Emerging market currencies have largely been on a roll this year. For the year as of May 25, we’ve seen a total of seventeen emerging market currencies (of a total of 24) record gains. Foreign exchange rate movements are affected by fund flows to a significant extent.
On a YTD (year-to-date) basis, we’ve seen emerging markets (VWO) stock markets largely outperforming the US and other developed markets. As of May 25, the iShares MSCI Emerging Markets ETF (EEM) was up 18.8%, as compared to the SPDR S&P 500 ETF (SPY), which returned 8.2% to investors and the developed markets tracking iShares MSCI EAFE Index ETF (EFA) which gained 14.7% for the year. According to HSBC: Emerging Market Equities Could Gain 20% Through Year-End. Investors piling into these emerging market assets has also led to an appreciation in emerging market currencies against the greenback (US dollar (UUP)).
The Mexican peso leads the emerging-market currencies rally
The chart above depicts the 24 emerging market currencies we analyzed. The list is comprised of countries in the MSCI emerging market index classification. The chart above clearly depicts the surge in the majority of emerging market currencies so for in the year.

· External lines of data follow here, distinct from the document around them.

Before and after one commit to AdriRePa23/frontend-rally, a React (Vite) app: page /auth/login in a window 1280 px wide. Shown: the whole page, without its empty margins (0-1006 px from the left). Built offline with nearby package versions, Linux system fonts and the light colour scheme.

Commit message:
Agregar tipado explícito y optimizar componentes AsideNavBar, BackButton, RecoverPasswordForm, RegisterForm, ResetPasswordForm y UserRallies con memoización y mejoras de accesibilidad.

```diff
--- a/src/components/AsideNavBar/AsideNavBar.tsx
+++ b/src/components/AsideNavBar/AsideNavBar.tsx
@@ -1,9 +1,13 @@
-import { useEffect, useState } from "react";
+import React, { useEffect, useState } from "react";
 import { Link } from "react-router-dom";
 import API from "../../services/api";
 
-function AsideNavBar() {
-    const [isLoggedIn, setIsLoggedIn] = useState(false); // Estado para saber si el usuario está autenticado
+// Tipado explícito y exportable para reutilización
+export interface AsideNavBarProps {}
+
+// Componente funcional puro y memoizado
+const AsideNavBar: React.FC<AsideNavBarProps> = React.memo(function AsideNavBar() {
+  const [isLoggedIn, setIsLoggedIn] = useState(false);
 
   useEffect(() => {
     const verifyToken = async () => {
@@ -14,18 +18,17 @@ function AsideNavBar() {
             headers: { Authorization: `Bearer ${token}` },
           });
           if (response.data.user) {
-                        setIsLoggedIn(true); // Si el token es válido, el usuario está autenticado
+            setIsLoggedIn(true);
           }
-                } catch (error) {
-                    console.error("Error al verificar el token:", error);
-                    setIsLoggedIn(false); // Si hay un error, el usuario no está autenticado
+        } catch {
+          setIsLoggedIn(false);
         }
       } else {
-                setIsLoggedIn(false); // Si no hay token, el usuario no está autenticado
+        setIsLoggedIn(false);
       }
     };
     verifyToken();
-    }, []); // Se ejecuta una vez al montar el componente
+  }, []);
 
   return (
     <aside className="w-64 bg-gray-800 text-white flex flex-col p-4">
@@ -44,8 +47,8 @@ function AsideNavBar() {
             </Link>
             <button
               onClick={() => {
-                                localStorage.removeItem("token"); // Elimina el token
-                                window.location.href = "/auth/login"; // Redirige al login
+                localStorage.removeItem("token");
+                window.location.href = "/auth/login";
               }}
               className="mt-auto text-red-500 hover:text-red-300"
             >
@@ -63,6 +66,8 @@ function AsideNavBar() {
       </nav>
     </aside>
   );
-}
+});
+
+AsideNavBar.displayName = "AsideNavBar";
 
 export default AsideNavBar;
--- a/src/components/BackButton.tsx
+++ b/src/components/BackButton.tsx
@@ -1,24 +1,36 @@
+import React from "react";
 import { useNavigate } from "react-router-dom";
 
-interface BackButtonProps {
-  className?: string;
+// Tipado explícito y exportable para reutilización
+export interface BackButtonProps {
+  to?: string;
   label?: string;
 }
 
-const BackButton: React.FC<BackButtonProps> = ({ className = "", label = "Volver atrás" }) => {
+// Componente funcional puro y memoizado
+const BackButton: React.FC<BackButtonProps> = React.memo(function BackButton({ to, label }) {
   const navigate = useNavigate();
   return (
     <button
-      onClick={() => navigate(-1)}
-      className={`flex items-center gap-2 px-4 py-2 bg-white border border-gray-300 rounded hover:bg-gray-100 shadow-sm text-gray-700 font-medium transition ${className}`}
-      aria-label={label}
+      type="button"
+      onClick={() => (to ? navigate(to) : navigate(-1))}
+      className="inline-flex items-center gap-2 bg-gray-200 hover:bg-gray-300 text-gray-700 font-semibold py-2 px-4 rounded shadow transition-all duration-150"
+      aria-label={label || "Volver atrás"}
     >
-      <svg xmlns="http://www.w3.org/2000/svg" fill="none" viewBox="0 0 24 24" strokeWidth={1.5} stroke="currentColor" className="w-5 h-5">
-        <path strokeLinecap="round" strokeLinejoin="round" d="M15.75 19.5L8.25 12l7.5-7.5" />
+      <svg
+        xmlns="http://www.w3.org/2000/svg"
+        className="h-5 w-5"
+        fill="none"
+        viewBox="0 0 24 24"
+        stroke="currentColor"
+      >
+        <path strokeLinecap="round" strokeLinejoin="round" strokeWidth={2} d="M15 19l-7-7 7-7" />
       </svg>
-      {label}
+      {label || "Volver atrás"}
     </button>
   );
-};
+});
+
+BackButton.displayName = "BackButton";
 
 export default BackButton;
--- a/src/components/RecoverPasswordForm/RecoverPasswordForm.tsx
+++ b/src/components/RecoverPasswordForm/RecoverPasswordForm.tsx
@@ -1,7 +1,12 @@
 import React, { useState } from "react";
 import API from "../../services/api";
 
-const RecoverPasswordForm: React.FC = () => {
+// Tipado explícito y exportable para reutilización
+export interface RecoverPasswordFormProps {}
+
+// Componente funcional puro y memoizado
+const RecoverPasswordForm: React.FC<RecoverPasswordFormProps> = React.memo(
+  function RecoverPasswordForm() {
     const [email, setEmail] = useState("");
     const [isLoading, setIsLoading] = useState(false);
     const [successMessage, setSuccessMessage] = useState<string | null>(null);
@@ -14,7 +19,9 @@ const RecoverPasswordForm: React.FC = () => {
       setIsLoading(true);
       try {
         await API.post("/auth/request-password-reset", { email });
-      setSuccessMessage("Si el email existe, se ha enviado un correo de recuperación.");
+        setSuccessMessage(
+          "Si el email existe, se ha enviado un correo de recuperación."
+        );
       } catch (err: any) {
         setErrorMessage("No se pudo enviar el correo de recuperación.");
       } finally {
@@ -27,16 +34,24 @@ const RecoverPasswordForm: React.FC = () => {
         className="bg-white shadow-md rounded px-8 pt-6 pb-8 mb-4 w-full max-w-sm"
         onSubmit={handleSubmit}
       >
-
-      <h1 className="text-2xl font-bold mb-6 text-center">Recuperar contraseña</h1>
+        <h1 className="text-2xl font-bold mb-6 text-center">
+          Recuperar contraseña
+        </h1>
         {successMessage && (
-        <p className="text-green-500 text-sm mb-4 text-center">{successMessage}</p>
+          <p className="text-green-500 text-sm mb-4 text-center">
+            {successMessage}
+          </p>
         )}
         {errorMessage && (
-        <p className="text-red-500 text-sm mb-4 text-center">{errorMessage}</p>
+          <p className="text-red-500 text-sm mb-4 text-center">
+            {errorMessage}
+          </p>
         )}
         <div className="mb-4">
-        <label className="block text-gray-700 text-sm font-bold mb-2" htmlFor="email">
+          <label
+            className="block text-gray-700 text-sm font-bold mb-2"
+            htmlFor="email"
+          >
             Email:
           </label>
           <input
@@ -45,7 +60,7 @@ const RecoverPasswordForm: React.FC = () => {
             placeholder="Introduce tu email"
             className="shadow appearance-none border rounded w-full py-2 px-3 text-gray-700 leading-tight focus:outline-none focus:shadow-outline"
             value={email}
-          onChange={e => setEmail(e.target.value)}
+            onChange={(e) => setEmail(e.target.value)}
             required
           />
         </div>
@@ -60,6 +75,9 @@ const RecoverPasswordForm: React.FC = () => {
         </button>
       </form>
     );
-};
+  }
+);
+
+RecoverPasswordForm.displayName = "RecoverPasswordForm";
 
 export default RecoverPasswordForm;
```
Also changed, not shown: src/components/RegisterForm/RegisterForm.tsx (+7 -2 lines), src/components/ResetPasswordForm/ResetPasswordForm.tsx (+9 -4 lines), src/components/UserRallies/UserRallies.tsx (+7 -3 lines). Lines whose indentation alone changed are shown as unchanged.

The Mexican peso has been leading the rally, appreciating by 12.7% YTD (as of May 25). This is despite the protectionist pledges by the US President Donald Trump who assumed office the White House at the beginning of the year. While the markets expected the withdrawal by the United States from the TPP to impact Mexico back in January, it turns out that no barriers have been able to arrest the rise of the Mexican Peso.
The Polish zloty is another forerunner with 12.7% appreciation YTD. The Czech koruna, Russian ruble, and Korean won follow next with 9.1%, 9.1%, and 7.9% appreciation recorded, respectively for the year so far.
Currencies against the trend
Currencies that have swayed against the general trend in the emerging market currency basket are: the Turkish lira, which has depreciated by 0.9%; the Brazilian real which is down by 0.7%, and the Philippine peso, the Chilean peso, and the Qatari riyal, which have depreciated by 0.5%, 0.3%, and 0.003, respectively YTD.
While emerging market currencies have largely been on a tear, is it time now to get cautious about the high tide? The next part of this series explains.